⟨

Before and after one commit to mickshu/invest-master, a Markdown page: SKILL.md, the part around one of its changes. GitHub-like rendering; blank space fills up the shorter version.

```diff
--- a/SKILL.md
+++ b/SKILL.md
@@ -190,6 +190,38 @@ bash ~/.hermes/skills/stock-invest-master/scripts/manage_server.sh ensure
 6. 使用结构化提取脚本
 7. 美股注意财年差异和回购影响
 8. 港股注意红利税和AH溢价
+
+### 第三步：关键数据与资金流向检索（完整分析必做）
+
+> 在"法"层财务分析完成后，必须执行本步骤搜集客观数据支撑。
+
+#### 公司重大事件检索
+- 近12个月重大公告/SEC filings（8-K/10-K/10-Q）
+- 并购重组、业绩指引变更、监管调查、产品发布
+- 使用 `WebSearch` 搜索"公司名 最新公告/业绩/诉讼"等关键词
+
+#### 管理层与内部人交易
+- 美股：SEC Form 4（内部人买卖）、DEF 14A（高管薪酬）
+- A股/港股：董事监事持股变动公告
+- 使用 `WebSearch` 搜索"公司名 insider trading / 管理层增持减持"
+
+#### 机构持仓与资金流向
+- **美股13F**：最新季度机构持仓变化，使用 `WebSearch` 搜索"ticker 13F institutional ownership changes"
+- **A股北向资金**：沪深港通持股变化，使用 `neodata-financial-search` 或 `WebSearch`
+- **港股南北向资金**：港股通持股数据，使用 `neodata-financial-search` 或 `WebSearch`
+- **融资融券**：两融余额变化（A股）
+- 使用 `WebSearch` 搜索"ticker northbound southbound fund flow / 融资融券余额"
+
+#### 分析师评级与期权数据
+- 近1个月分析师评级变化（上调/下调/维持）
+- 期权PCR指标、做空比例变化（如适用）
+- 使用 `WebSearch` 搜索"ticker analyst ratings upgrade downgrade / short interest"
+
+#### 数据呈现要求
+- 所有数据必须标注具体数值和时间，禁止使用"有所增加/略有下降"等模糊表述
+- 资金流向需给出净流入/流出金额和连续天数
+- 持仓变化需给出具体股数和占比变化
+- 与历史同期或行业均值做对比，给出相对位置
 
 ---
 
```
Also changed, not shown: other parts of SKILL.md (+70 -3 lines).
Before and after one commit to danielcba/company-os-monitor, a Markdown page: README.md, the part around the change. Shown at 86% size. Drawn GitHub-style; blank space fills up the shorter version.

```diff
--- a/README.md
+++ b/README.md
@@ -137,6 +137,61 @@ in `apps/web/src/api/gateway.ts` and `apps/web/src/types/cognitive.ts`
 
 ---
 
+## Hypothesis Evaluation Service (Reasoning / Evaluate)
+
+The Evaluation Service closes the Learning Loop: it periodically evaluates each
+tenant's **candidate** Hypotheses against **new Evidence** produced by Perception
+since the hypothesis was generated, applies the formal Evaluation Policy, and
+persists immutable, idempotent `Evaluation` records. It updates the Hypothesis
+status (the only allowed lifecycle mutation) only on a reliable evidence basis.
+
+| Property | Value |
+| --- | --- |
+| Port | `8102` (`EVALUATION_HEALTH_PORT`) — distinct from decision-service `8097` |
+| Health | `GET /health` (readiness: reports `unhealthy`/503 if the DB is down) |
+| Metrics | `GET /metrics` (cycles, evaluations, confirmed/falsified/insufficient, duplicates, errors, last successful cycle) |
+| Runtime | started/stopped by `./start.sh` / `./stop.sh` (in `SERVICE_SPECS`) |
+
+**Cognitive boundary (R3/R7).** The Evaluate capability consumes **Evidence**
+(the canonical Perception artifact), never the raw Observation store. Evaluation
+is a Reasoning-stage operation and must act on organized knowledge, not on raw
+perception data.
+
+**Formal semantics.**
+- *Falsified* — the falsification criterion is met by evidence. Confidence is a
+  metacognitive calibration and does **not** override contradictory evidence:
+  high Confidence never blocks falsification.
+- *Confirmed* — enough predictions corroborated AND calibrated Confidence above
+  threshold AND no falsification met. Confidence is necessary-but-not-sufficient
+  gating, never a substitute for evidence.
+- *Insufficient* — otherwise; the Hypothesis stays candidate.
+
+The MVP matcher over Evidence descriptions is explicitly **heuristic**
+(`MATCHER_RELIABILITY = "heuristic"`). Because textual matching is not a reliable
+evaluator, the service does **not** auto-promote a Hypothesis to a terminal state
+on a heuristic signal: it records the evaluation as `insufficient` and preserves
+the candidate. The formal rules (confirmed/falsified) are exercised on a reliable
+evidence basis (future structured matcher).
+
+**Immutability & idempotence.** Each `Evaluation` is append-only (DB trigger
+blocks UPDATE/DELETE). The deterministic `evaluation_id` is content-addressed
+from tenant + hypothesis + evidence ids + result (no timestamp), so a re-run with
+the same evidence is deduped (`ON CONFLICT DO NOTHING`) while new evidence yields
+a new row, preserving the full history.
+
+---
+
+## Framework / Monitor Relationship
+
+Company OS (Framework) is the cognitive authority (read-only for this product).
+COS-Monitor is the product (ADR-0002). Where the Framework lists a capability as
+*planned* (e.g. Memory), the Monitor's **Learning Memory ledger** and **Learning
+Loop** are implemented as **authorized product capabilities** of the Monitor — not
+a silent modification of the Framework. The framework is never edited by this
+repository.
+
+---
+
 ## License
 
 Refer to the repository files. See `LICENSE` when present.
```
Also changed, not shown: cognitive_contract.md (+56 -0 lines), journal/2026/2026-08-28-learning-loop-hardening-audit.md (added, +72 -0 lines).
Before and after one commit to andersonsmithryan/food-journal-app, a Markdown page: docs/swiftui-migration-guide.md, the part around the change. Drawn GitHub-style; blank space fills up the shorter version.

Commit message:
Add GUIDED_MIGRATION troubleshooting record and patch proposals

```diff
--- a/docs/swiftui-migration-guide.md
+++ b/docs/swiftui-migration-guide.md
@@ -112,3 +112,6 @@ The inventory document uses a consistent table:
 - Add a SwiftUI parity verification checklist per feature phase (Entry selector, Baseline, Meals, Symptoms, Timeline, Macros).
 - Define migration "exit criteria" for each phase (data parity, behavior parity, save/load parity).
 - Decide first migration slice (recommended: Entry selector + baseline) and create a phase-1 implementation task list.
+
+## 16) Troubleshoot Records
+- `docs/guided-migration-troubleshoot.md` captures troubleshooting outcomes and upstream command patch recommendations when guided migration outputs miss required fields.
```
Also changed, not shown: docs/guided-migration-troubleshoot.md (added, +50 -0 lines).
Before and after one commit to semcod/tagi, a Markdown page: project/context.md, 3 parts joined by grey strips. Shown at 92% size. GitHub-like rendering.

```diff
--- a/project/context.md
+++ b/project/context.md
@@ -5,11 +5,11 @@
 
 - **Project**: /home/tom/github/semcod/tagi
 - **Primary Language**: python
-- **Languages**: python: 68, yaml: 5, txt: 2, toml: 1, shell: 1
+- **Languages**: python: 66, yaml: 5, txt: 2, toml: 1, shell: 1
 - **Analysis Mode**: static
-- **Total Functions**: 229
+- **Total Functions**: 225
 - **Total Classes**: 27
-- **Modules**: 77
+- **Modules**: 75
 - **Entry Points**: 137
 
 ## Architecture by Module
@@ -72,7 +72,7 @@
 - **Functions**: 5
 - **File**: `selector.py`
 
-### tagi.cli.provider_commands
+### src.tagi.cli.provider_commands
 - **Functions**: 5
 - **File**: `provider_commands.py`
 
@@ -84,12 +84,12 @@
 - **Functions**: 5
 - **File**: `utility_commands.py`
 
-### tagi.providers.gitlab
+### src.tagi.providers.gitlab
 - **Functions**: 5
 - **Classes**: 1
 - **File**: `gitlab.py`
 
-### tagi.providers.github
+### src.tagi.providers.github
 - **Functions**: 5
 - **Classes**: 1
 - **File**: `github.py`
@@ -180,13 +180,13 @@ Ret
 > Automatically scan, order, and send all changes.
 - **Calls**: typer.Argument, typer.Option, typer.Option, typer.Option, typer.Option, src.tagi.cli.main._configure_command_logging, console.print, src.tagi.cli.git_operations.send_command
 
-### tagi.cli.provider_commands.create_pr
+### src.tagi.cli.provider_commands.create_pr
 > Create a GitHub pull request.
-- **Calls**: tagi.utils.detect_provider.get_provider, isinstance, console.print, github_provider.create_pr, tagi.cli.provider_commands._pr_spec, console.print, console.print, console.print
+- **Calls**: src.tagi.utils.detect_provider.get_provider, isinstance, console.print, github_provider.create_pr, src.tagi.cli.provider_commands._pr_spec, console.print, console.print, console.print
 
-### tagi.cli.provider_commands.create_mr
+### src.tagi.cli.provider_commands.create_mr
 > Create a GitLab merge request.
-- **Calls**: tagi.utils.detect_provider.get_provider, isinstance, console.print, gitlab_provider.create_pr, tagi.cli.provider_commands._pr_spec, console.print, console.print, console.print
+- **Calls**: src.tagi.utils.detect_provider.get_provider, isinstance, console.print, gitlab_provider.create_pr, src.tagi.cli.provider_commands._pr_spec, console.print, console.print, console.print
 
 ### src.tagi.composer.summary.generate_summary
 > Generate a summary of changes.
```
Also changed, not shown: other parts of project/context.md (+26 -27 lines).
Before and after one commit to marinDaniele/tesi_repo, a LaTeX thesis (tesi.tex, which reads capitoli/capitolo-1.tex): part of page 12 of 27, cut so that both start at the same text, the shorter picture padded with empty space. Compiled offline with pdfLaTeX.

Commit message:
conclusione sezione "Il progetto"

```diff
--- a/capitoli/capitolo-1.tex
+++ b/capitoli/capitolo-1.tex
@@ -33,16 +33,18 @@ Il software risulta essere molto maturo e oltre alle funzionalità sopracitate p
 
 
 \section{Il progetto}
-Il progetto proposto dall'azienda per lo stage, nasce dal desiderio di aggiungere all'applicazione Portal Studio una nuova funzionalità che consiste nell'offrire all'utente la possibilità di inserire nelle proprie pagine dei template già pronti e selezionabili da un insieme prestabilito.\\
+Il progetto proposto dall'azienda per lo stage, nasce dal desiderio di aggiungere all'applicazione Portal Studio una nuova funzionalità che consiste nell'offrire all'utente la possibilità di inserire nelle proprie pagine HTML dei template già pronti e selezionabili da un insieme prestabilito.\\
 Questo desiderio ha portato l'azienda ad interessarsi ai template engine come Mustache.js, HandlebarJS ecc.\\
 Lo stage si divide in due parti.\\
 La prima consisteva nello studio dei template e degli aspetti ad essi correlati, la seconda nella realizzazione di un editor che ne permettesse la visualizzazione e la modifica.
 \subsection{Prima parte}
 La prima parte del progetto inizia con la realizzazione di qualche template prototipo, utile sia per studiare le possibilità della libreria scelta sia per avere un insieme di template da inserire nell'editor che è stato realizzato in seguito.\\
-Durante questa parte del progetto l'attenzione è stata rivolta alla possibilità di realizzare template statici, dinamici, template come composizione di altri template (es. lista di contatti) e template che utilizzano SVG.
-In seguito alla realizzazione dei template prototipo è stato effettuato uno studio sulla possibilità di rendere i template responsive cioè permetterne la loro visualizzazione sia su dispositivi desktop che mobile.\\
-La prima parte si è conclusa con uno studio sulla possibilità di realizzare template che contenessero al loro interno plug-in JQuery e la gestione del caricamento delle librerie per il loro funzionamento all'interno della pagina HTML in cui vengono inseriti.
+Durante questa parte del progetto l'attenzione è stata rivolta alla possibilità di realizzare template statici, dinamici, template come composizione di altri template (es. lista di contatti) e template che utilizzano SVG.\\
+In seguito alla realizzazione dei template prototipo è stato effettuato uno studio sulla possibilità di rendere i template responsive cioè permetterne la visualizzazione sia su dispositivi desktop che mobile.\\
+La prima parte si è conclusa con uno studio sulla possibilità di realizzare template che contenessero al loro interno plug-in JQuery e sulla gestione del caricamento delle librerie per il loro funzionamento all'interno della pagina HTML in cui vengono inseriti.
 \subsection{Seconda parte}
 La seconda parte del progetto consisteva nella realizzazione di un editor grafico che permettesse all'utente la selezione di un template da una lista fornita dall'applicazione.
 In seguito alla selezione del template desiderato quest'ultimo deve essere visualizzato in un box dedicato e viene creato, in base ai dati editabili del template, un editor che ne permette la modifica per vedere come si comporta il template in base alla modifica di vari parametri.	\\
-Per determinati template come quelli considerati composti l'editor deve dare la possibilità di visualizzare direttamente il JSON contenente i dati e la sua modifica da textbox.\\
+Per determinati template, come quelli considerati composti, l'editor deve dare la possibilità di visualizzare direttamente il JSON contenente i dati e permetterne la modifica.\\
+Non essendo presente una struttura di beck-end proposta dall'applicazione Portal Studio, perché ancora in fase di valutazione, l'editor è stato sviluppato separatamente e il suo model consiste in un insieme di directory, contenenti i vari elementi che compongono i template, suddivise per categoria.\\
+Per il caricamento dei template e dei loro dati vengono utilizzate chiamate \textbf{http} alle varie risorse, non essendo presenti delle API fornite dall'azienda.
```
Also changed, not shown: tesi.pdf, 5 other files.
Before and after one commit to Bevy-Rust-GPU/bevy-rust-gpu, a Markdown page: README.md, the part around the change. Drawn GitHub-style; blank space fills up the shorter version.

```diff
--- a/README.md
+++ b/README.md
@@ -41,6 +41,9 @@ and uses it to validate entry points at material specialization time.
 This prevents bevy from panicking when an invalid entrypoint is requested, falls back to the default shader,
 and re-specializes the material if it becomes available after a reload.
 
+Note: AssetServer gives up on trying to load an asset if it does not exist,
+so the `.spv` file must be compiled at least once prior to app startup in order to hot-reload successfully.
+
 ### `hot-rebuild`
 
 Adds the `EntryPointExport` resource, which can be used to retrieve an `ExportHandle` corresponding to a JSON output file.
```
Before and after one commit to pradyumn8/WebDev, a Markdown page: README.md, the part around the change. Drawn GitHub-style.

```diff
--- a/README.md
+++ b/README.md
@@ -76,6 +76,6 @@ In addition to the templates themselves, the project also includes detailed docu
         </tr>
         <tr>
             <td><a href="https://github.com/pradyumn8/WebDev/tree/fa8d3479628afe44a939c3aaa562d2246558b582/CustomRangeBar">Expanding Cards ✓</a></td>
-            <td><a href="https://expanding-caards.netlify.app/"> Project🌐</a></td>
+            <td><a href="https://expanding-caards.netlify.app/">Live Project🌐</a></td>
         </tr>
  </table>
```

⟩

How to complete this task: Among the lines above, return each one holding the string "only".

Exercise solution:
+status (the only allowed lifecycle mutation) only on a reliable evidence basis.
+**Immutability & idempotence.** Each `Evaluation` is append-only (DB trigger
+Company OS (Framework) is the cognitive authority (read-only for this product).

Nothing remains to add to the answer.